In an address that was both pragmatic and optimistic about the role of government, Seattle Mayor Ed Murray today vowed to address issues such as income inequality and global warming in the city, as well as its crumbling residential streets and rapid growth.
“Local government has always served as the laboratory of democracy in America,” Murray told a standing-room only crowd at City Hall. “We have the opportunity to again lead on disparity in pay and housing, on urban policing, on the environment and universal pre-[kindergarten].”
In his first State of the City speech, Murray tried to tap into the energy and excitement over the Seahawks Superbowl win, praising the team as “very Seattle” in its intelligence, focus on fundamentals and innovative leadership.
But his delivery undercut the message of enthusiasm and accomplishment. Murray read from a script and often stumbled over words.
“It wasn’t what I would call an inspirational speech,” said Councilmember Nick Licata. “He was really giving a report on the challenges the city faces and how he intends to meet them.”
Murray promised to convene a group of stakeholders to recommend a plan for affordable housing.

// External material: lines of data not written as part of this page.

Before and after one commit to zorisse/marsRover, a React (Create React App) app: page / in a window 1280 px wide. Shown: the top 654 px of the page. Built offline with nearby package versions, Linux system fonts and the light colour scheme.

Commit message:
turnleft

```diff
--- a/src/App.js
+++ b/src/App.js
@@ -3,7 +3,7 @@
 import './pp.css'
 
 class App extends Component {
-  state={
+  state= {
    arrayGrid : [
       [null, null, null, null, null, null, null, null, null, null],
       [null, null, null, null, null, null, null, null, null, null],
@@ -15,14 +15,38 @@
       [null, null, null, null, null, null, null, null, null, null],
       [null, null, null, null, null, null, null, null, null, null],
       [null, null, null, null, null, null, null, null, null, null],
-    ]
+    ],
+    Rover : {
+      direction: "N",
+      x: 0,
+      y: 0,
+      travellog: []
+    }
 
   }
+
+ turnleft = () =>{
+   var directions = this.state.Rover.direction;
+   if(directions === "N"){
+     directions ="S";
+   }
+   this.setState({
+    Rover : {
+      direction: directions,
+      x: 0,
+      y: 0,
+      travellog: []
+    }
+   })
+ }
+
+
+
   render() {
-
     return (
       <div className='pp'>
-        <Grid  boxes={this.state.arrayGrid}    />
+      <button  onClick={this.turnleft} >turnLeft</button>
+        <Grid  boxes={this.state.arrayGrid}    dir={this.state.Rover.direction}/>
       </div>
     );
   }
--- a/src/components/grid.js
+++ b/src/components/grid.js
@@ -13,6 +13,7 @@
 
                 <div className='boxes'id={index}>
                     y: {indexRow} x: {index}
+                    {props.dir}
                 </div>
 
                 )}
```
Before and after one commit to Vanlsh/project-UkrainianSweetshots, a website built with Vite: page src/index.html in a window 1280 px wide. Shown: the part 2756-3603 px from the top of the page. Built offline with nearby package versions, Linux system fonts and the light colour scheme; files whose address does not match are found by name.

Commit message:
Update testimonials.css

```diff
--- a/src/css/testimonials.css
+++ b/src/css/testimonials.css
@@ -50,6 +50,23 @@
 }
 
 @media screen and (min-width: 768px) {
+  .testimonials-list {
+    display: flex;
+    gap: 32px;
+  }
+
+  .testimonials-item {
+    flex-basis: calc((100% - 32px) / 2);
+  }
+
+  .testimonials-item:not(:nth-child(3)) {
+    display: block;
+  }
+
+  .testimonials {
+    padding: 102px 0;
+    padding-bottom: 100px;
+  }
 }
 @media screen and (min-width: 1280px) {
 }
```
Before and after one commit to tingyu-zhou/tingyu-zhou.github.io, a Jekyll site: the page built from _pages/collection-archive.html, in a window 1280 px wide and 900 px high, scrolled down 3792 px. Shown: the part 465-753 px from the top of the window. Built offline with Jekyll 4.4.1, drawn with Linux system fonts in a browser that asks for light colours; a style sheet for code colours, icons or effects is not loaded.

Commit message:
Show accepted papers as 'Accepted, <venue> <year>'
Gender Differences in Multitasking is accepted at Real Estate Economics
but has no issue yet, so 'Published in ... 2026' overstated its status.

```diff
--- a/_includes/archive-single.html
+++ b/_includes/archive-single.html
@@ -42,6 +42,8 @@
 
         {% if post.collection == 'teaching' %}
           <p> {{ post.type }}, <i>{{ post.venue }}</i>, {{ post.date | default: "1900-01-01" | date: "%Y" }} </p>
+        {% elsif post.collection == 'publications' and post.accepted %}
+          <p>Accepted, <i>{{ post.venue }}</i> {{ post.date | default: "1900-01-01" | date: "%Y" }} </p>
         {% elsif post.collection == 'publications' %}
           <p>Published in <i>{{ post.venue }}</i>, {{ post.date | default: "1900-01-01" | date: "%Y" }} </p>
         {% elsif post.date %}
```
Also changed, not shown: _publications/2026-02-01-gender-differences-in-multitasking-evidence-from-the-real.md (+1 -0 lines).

He renewed his pledge to work for a $15 minimum wage and he announced a Neighborhood Summit on April 5 for residents to talk about growth, neighborhood character and the future.
“I understand that this will unfold differently in each of Seattle’s unique neighborhoods–and it’s a conversation I am very excited to begin with all of Seattle’s neighborhoods,” Murray said.